WORK TO COMPLETE:
Would you please copy each line below that includes the string "pathname"?
# # # # # # #
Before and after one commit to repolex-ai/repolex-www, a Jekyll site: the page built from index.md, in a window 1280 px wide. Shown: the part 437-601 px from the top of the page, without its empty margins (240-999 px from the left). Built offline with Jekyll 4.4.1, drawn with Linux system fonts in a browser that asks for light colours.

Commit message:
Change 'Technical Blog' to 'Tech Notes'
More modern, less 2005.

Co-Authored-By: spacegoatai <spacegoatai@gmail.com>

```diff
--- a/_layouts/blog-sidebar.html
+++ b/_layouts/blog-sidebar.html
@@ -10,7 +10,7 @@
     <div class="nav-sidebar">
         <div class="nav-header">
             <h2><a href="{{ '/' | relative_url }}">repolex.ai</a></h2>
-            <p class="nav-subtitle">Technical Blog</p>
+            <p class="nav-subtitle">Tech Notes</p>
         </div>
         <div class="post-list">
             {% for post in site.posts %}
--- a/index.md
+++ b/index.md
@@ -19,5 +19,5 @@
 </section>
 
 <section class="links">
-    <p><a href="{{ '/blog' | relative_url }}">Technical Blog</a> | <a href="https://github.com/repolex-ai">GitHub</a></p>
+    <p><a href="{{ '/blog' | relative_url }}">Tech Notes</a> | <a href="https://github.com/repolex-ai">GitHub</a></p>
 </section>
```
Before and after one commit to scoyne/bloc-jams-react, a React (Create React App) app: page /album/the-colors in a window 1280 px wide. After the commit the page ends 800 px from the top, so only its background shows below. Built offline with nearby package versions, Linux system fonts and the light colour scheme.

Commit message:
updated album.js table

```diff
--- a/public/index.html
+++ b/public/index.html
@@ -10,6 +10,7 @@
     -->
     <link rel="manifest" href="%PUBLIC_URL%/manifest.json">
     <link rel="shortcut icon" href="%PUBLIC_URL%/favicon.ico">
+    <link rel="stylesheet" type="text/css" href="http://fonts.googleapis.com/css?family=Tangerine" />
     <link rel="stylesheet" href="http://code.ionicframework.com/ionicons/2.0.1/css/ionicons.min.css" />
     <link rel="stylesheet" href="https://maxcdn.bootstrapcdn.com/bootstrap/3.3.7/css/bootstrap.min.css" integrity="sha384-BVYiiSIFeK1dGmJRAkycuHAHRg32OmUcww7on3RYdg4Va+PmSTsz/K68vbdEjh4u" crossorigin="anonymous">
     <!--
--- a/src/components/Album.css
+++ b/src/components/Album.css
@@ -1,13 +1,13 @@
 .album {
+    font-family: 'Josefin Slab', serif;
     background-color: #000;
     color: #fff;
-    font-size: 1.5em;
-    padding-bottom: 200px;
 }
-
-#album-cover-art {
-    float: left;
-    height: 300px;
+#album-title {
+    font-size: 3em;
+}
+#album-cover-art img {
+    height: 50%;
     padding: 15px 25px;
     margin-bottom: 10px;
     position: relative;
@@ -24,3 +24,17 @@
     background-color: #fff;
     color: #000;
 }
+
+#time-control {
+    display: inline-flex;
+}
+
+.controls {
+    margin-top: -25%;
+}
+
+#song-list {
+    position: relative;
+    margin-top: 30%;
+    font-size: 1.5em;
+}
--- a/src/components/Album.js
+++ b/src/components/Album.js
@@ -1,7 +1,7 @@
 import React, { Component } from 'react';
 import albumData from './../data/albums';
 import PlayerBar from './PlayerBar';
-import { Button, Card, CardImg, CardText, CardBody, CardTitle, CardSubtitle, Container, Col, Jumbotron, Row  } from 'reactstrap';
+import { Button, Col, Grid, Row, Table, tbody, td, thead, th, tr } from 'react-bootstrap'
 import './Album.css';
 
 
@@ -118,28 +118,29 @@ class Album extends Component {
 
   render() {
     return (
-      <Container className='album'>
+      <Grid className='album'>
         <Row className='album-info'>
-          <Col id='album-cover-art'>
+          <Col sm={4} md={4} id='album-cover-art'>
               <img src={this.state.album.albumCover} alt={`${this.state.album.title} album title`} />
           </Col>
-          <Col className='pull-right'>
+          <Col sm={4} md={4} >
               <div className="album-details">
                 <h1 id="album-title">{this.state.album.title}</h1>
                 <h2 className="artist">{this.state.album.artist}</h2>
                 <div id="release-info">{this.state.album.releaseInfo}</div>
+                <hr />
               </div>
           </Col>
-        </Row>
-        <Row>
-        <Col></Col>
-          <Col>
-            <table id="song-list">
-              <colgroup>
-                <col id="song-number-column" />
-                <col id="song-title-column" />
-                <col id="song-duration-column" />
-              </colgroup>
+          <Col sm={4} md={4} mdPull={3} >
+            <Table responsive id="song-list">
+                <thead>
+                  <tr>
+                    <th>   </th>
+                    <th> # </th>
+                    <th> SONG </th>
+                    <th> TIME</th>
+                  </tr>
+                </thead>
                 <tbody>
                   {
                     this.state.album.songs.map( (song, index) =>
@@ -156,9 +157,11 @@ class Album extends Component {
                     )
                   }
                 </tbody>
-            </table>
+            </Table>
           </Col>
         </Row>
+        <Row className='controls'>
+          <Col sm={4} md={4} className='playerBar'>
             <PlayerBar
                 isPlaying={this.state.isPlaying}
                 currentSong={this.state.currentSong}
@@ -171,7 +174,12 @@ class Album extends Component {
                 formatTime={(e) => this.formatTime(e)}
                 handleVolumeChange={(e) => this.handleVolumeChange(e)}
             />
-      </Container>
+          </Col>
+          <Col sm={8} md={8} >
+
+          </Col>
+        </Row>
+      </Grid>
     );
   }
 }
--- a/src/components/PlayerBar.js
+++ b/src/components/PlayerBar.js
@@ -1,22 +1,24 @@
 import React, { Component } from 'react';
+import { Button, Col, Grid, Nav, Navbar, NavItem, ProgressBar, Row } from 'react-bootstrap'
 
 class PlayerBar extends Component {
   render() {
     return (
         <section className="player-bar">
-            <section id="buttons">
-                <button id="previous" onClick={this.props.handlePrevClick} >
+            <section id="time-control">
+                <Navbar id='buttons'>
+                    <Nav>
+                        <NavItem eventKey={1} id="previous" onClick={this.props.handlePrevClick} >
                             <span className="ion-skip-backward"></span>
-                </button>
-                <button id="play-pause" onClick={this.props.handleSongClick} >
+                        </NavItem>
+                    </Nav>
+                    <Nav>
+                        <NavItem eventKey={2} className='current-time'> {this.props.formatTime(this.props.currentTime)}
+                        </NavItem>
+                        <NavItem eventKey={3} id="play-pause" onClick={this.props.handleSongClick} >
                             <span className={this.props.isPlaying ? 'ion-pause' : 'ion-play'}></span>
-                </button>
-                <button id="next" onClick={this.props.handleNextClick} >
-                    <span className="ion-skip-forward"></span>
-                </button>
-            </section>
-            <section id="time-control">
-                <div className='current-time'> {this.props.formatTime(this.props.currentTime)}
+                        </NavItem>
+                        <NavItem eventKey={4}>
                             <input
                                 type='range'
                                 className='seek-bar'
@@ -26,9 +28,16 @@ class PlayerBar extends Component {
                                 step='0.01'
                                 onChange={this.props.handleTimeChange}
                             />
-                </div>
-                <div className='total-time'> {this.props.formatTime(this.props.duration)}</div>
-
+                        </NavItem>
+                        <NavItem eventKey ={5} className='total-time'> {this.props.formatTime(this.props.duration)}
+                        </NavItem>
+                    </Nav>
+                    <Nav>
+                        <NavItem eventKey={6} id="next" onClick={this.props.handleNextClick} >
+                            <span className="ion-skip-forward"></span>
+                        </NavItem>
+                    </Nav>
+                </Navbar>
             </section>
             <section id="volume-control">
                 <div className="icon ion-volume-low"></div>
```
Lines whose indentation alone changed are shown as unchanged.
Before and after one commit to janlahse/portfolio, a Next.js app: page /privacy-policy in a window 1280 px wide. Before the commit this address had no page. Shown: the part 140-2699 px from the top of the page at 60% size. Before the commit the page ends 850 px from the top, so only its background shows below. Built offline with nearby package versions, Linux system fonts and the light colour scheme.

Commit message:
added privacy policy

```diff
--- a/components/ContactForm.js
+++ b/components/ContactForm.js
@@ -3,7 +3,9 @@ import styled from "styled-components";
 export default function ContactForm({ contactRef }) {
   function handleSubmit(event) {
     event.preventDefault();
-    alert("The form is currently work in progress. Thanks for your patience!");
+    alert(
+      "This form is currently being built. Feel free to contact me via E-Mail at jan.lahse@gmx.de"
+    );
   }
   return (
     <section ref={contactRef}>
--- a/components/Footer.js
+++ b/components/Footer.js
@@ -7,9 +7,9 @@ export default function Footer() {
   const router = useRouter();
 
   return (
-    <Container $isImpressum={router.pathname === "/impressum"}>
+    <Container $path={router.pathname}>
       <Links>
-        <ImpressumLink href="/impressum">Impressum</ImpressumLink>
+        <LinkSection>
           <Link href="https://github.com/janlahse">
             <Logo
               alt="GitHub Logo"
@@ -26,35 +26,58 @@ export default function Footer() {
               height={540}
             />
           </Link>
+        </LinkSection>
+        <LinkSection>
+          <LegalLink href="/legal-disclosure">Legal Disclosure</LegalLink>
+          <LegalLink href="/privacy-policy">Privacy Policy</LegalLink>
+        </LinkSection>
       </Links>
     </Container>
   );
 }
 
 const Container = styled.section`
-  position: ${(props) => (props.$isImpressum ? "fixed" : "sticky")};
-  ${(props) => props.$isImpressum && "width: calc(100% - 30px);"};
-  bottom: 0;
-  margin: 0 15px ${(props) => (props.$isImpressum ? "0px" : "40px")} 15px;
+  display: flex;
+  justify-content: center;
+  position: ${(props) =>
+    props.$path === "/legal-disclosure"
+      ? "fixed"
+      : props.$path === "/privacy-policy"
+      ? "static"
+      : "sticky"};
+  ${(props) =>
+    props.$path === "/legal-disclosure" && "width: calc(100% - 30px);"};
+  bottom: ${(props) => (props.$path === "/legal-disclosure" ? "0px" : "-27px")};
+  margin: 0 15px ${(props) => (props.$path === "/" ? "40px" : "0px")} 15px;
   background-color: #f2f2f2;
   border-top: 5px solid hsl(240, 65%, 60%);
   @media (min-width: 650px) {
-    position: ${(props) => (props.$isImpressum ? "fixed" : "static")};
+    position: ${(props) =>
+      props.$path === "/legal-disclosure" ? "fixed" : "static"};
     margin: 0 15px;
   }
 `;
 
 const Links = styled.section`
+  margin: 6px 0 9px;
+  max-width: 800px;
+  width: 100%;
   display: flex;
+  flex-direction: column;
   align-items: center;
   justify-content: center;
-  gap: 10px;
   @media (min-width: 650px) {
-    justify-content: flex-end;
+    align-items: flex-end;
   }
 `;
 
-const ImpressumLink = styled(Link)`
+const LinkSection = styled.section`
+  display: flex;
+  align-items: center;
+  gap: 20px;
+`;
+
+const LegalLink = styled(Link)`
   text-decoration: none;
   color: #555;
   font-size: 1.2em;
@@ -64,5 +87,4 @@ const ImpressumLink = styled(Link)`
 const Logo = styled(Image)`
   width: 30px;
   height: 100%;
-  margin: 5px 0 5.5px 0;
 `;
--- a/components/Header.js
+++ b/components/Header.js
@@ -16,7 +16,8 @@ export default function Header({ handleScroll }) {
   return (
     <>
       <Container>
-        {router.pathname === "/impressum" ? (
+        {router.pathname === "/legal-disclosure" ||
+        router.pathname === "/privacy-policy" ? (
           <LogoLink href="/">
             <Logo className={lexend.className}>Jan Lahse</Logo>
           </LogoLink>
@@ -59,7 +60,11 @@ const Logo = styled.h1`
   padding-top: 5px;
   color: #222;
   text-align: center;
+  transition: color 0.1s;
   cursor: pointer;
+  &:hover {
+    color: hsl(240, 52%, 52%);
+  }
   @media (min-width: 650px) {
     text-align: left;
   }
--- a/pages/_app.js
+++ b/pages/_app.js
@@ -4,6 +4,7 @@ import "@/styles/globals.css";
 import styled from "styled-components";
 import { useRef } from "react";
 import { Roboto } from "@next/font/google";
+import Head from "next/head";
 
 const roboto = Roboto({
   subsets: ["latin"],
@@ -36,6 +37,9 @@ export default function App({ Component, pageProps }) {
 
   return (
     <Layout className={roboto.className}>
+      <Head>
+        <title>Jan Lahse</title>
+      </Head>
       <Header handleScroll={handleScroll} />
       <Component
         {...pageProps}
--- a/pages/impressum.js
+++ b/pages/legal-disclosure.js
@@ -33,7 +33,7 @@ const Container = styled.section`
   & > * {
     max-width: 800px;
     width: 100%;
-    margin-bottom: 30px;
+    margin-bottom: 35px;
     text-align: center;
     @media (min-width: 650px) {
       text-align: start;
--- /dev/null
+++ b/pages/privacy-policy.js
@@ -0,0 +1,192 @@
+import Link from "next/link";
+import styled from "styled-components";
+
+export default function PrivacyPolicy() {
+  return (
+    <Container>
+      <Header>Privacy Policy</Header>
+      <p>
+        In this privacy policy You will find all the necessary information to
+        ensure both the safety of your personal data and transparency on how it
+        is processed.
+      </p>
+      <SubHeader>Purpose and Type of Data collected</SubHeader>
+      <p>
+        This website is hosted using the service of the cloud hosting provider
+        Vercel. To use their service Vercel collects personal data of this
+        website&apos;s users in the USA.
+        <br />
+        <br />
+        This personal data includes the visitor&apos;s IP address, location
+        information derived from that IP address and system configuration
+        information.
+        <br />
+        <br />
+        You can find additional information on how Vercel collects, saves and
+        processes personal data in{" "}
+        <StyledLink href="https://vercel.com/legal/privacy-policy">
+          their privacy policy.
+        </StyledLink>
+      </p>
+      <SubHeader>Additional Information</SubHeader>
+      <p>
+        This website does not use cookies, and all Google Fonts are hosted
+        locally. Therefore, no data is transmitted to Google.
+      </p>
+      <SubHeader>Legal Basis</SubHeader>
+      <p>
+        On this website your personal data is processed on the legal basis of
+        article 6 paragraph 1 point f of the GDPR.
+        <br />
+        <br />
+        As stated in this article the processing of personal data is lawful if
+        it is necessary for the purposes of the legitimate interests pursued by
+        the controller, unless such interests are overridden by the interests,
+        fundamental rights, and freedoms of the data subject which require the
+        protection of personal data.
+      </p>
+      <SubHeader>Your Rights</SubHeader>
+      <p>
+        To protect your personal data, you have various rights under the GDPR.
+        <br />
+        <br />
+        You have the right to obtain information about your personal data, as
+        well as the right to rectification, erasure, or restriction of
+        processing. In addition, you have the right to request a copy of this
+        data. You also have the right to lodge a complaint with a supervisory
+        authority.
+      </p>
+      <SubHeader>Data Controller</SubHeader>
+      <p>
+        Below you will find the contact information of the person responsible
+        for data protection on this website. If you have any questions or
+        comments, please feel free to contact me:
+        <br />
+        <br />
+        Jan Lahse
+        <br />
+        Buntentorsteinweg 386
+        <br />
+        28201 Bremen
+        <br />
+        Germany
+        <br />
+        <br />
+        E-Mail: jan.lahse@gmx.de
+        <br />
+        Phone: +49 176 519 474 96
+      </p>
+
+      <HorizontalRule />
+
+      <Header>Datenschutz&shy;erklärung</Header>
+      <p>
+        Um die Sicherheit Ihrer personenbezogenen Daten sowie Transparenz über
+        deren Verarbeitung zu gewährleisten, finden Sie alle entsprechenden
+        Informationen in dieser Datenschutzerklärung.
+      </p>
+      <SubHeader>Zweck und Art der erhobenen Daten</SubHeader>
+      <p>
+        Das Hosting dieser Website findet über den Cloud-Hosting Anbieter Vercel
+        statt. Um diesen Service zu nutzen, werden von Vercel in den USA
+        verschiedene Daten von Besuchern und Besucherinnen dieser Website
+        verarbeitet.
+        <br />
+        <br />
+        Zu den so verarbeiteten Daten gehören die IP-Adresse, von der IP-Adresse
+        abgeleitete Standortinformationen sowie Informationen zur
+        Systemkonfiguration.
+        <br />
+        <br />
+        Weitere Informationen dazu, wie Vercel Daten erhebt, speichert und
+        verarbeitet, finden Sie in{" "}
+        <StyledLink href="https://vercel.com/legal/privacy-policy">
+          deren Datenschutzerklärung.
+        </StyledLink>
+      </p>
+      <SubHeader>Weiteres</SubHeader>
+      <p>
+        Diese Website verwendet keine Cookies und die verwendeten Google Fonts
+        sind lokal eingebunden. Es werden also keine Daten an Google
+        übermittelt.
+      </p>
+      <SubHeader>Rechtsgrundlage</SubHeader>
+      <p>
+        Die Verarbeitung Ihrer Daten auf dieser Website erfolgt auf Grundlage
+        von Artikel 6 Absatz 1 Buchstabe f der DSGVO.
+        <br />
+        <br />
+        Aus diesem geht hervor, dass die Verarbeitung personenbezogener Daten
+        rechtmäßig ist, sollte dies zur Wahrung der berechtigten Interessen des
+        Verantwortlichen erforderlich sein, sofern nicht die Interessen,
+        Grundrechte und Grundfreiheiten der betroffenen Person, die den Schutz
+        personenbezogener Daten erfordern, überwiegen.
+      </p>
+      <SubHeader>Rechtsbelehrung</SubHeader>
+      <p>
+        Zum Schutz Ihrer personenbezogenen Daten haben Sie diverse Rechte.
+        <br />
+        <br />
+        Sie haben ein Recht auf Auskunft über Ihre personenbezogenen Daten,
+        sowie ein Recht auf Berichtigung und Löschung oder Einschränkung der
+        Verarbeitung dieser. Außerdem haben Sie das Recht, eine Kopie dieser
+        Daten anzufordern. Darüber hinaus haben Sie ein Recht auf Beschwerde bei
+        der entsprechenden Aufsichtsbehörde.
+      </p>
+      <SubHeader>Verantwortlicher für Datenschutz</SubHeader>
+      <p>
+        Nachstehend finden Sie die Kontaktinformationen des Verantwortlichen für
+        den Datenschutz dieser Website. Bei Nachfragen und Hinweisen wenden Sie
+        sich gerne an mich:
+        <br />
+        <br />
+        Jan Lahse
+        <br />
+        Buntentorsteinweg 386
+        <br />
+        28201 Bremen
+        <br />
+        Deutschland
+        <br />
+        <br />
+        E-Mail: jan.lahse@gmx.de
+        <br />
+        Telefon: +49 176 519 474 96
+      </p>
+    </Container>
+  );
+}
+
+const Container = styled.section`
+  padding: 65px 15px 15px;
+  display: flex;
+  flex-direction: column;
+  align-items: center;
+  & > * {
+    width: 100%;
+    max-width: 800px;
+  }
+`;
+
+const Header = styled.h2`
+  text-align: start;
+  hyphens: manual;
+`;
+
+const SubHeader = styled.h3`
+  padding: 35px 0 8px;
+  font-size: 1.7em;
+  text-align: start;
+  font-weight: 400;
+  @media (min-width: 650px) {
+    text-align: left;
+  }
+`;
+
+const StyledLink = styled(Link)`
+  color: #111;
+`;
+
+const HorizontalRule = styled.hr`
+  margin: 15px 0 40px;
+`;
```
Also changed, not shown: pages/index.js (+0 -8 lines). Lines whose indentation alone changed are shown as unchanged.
# # # # # # #
RESPONSE BOX:
-    <Container $isImpressum={router.pathname === "/impressum"}>
+    <Container $path={router.pathname}>
-        {router.pathname === "/impressum" ? (
+        {router.pathname === "/legal-disclosure" ||
+        router.pathname === "/privacy-policy" ? (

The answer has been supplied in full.